Some Canadian coats of arms even have an impressive literary provenance. Sonja Bata asked Watt to help her create a coat of arms for the Bata Shoe Museum in Toronto, but she was stuck coming up with a motto. During a meet-

ing with Watt at the exclusive York Club to thrash out ideas, she spied novelist Robertson Davies and called him over. “Robertson,” she said, “I need your help.” In less than a minute, he had a motto for her: “One step at a time.” Former prime ministers have their own coats of arms. Kim Campbell’s shield is decorated in pink and gold and displays the universal symbol for justice: a woman holding scales. John Turner’s has canoes, reflecting his love of the North. Joe Clark has a picture of a printing press in his, celebrating his father’s occupation as a publisher. Mulroney’s has a fortress wall representing

his wife Mila’s Serbian roots. Pierre Trudeau’s shows two figures, a voyageur and a woman in 17th-century Scottish dress, alluding to his parental ancestry. Three wheat sheaves are metaphors for his three sons.

Watt says heraldry, which must follow strict form, has a certain magic about it. “Even though the number of colours that can be used are limited, and the number of elements are limited, they can be put together in infinitely inventive ways,” he explains. Being a chief herald may sound like a snooty job, but the office was created by a very unaffected man, David Crombie, former
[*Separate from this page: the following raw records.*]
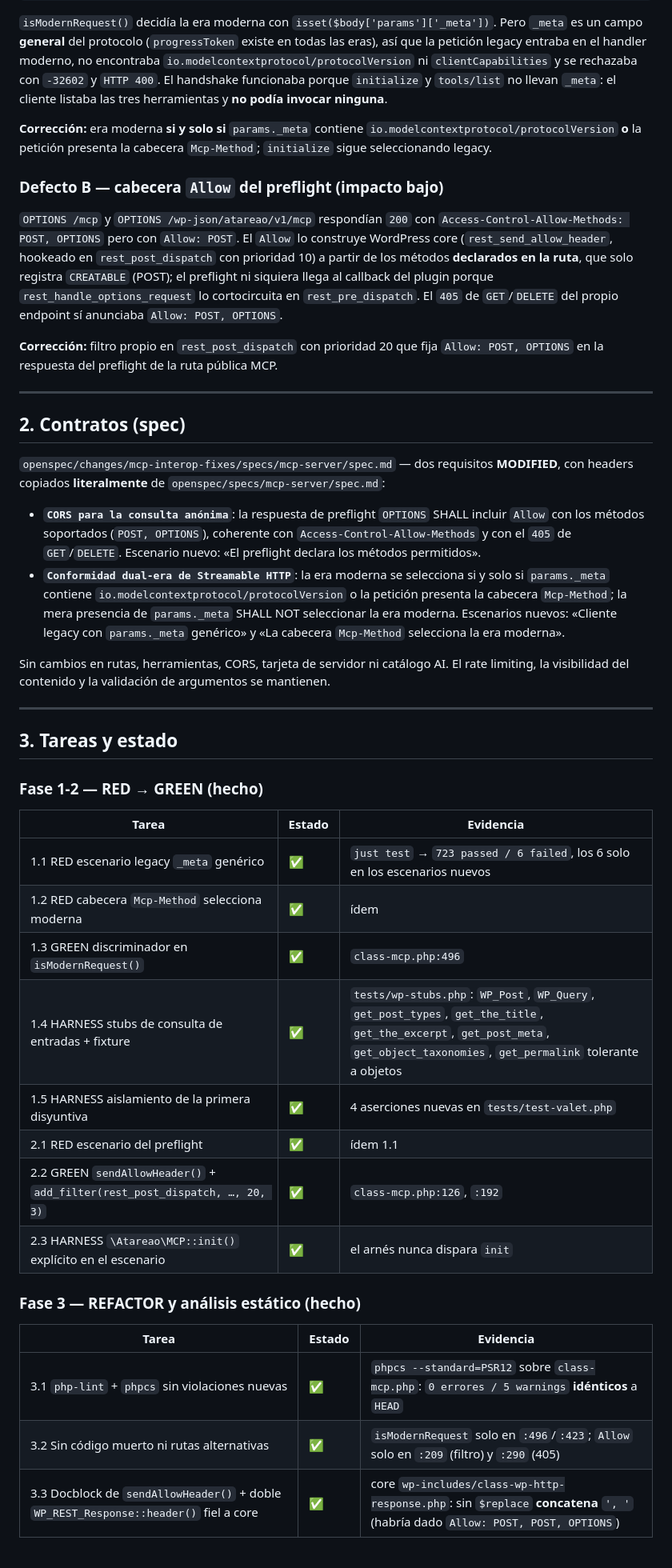
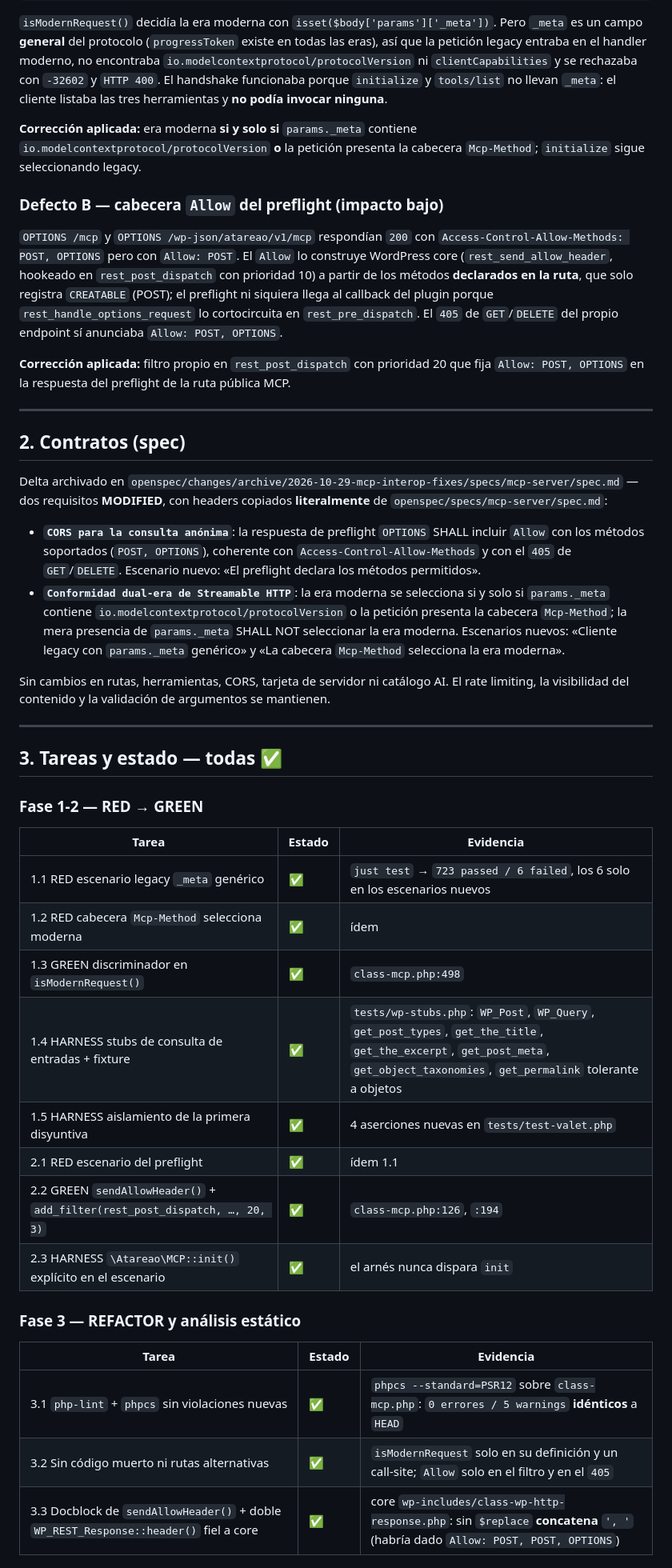
Before and after one commit to atareao/atareao.es, a Markdown page: PLAN.md, the part around one of its changes. Shown at 80% size. Drawn GitHub-style.

```diff
--- a/PLAN.md
+++ b/PLAN.md
@@ -20,19 +20,19 @@ Cuerpo literal capturado del cliente real:
 
 `isModernRequest()` decidía la era moderna con `isset($body['params']['_meta'])`. Pero `_meta` es un campo **general** del protocolo (`progressToken` existe en todas las eras), así que la petición legacy entraba en el handler moderno, no encontraba `io.modelcontextprotocol/protocolVersion` ni `clientCapabilities` y se rechazaba con `-32602` y `HTTP 400`. El handshake funcionaba porque `initialize` y `tools/list` no llevan `_meta`: el cliente listaba las tres herramientas y **no podía invocar ninguna**.
 
-**Corrección:** era moderna **si y solo si** `params._meta` contiene `io.modelcontextprotocol/protocolVersion` **o** la petición presenta la cabecera `Mcp-Method`; `initialize` sigue seleccionando legacy.
+**Corrección aplicada:** era moderna **si y solo si** `params._meta` contiene `io.modelcontextprotocol/protocolVersion` **o** la petición presenta la cabecera `Mcp-Method`; `initialize` sigue seleccionando legacy.
 
 ### Defecto B — cabecera `Allow` del preflight (impacto bajo)
 
 `OPTIONS /mcp` y `OPTIONS /wp-json/atareao/v1/mcp` respondían `200` con `Access-Control-Allow-Methods: POST, OPTIONS` pero con `Allow: POST`. El `Allow` lo construye WordPress core (`rest_send_allow_header`, hookeado en `rest_post_dispatch` con prioridad 10) a partir de los métodos **declarados en la ruta**, que solo registra `CREATABLE` (POST); el preflight ni siquiera llega al callback del plugin porque `rest_handle_options_request` lo cortocircuita en `rest_pre_dispatch`. El `405` de `GET`/`DELETE` del propio endpoint sí anunciaba `Allow: POST, OPTIONS`.
 
-**Corrección:** filtro propio en `rest_post_dispatch` con prioridad 20 que fija `Allow: POST, OPTIONS` en la respuesta del preflight de la ruta pública MCP.
+**Corrección aplicada:** filtro propio en `rest_post_dispatch` con prioridad 20 que fija `Allow: POST, OPTIONS` en la respuesta del preflight de la ruta pública MCP.
 
 ---
 
 ## 2. Contratos (spec)
 
-`openspec/changes/mcp-interop-fixes/specs/mcp-server/spec.md` — dos requisitos **MODIFIED**, con headers copiados **literalmente** de `openspec/specs/mcp-server/spec.md`:
+Delta archivado en `openspec/changes/archive/2026-10-29-mcp-interop-fixes/specs/mcp-server/spec.md` — dos requisitos **MODIFIED**, con headers copiados **literalmente** de `openspec/specs/mcp-server/spec.md`:
 
 - **`CORS para la consulta anónima`**: la respuesta de preflight `OPTIONS` SHALL incluir `Allow` con los métodos soportados (`POST, OPTIONS`), coherente con `Access-Control-Allow-Methods` y con el `405` de `GET`/`DELETE`. Escenario nuevo: «El preflight declara los métodos permitidos».
 - **`Conformidad dual-era de Streamable HTTP`**: la era moderna se selecciona si y solo si `params._meta` contiene `io.modelcontextprotocol/protocolVersion` o la petición presenta la cabecera `Mcp-Method`; la mera presencia de `params._meta` SHALL NOT seleccionar la era moderna. Escenarios nuevos: «Cliente legacy con `params._meta` genérico» y «La cabecera `Mcp-Method` selecciona la era moderna».
@@ -41,27 +41,27 @@ Sin cambios en rutas, herramientas, CORS, tarjeta de servidor ni catálogo AI. E
 
 ---
 
-## 3. Tareas y estado
+## 3. Tareas y estado — todas ✅
 
-### Fase 1-2 — RED → GREEN (hecho)
+### Fase 1-2 — RED → GREEN
 
 | Tarea | Estado | Evidencia |
 |---|---|---|
 | 1.1 RED escenario legacy `_meta` genérico | ✅ | `just test` → `723 passed / 6 failed`, los 6 solo en los escenarios nuevos |
 | 1.2 RED cabecera `Mcp-Method` selecciona moderna | ✅ | ídem |
-| 1.3 GREEN discriminador en `isModernRequest()` | ✅ | `class-mcp.php:496` |
+| 1.3 GREEN discriminador en `isModernRequest()` | ✅ | `class-mcp.php:498` |
 | 1.4 HARNESS stubs de consulta de entradas + fixture | ✅ | `tests/wp-stubs.php`: `WP_Post`, `WP_Query`, `get_post_types`, `get_the_title`, `get_the_excerpt`, `get_post_meta`, `get_object_taxonomies`, `get_permalink` tolerante a objetos |
 | 1.5 HARNESS aislamiento de la primera disyuntiva | ✅ | 4 aserciones nuevas en `tests/test-valet.php` |
 | 2.1 RED escenario del preflight | ✅ | ídem 1.1 |
-| 2.2 GREEN `sendAllowHeader()` + `add_filter(rest_post_dispatch, …, 20, 3)` | ✅ | `class-mcp.php:126`, `:192` |
+| 2.2 GREEN `sendAllowHeader()` + `add_filter(rest_post_dispatch, …, 20, 3)` | ✅ | `class-mcp.php:126`, `:194` |
 | 2.3 HARNESS `\Atareao\MCP::init()` explícito en el escenario | ✅ | el arnés nunca dispara `init` |
 
-### Fase 3 — REFACTOR y análisis estático (hecho)
+### Fase 3 — REFACTOR y análisis estático
 
 | Tarea | Estado | Evidencia |
 |---|---|---|
 | 3.1 `php-lint` + `phpcs` sin violaciones nuevas | ✅ | `phpcs --standard=PSR12` sobre `class-mcp.php`: `0 errores / 5 warnings` **idénticos** a `HEAD` |
-| 3.2 Sin código muerto ni rutas alternativas | ✅ | `isModernRequest` solo en `:496`/`:423`; `Allow` solo en `:209` (filtro) y `:290` (405) |
+| 3.2 Sin código muerto ni rutas alternativas | ✅ | `isModernRequest` solo en su definición y un call-site; `Allow` solo en el filtro y en el `405` |
 | 3.3 Docblock de `sendAllowHeader()` + doble `WP_REST_Response::header()` fiel a core | ✅ | core `wp-includes/class-wp-http-response.php`: sin `$replace` **concatena** `', '` (habría dado `Allow: POST, POST, OPTIONS`) |
 
 ### Fase 4 — Verificación final
```
Also changed, not shown: other parts of PLAN.md (+37 -23 lines).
cabinet minister in the Mulroney government and the former “tiny, perfect” mayor of Toronto.

Crombie, as secretary of state, first met Watt in 1986 when the latter was director of the Vancouver Museum. As Watt took Crombie on a tour of his institution to view aboriginal art, he began to talk with passion about his hobby heraldry. He noted that native peoples have long been using their own form of heraldry—depicting stories through representations of ravens, wolves, stars and other natural elements. Crombie, who says he bores his family and neighbours with “my fascination with history,” became intrigued by Watt’s suggestion that Canada have its own herald.

At that time, anyone who wanted a real, registered coat of arms had to apply to Scotland’s Lord Lyon or the Garter King of Arms in England. “It seemed to me that Canadians had their own stories to tell,” Crombie says. He believes having a coat of arms is much like having your own Web home page. “Web sites are simply heraldry in motion,” he says. “A Web page says, ‘Here’s who I am, here’s what I’ve done.’ A coat of arms says the same thing in an iconic way.”
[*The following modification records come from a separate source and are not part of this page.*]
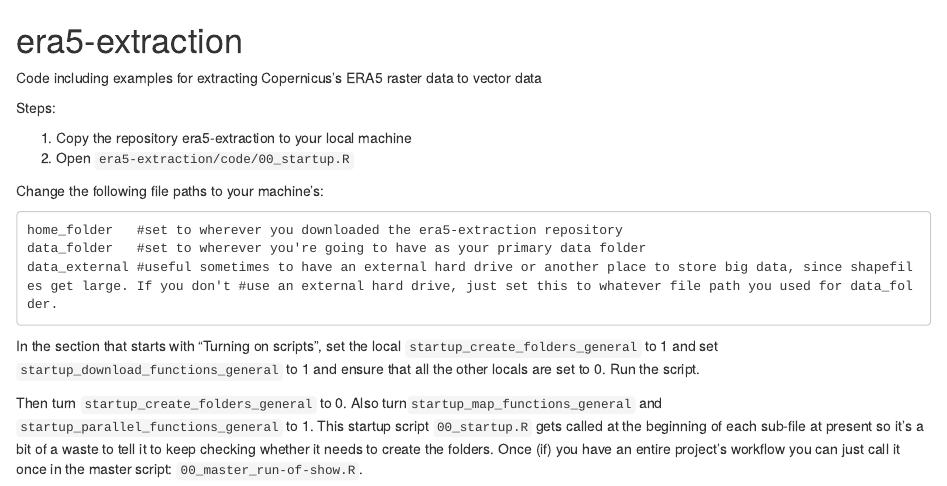
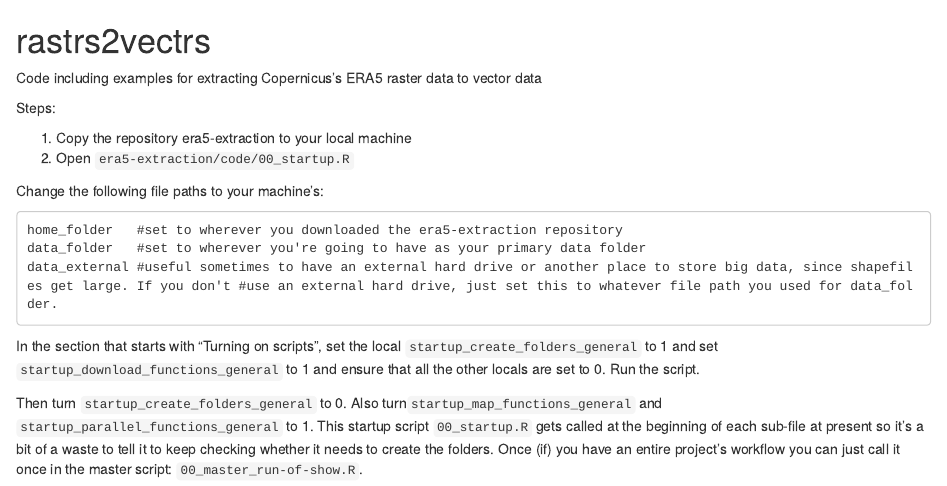
Before and after one commit to stallman-j/rastrs2vectrs, an R Markdown document (README.Rmd): the page in a window 1100 px wide, from its top. Rendered offline with R 4.5, knitr and Pandoc, with nearby package versions.

Commit message:
Trying to fix README

```diff
--- a/README.Rmd
+++ b/README.Rmd
@@ -1,4 +1,4 @@
-# era5-extraction
+# rastrs2vectrs
 
 Code including examples for extracting Copernicus's ERA5 raster data to vector data
 
```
So when Watt was offered the job by then-Gov. Gen. Jeanne Sauvé, he accepted with alacrity. He understood the history of heraldry, one that started when 12th-century knights identified themselves by painting their shields. Later, monarchs began to take on the official role of granting coats of arms to honour subjects, and appointed heralds to register them.

Word has spread about Watt’s work, and lately requests for coats of arms have been flying in—32 from early November to early January alone. “We can barely keep up with it,” says Watt, who earns a salary of $70,000 a year and keeps an office in Vancouver and at Rideau Hall. This week, he will be in Ottawa, to where he commutes twice a month. But despite the dislocation from his family, Watt embraces his official role with tremendous passion. “I’ve always been fascinated about how this very old art form can serve Canadians so wonderfully,” he says. The job may speak of antiquity, but there is nothing old-fashioned about this herald as he ushers his historic traditions into the new millennium.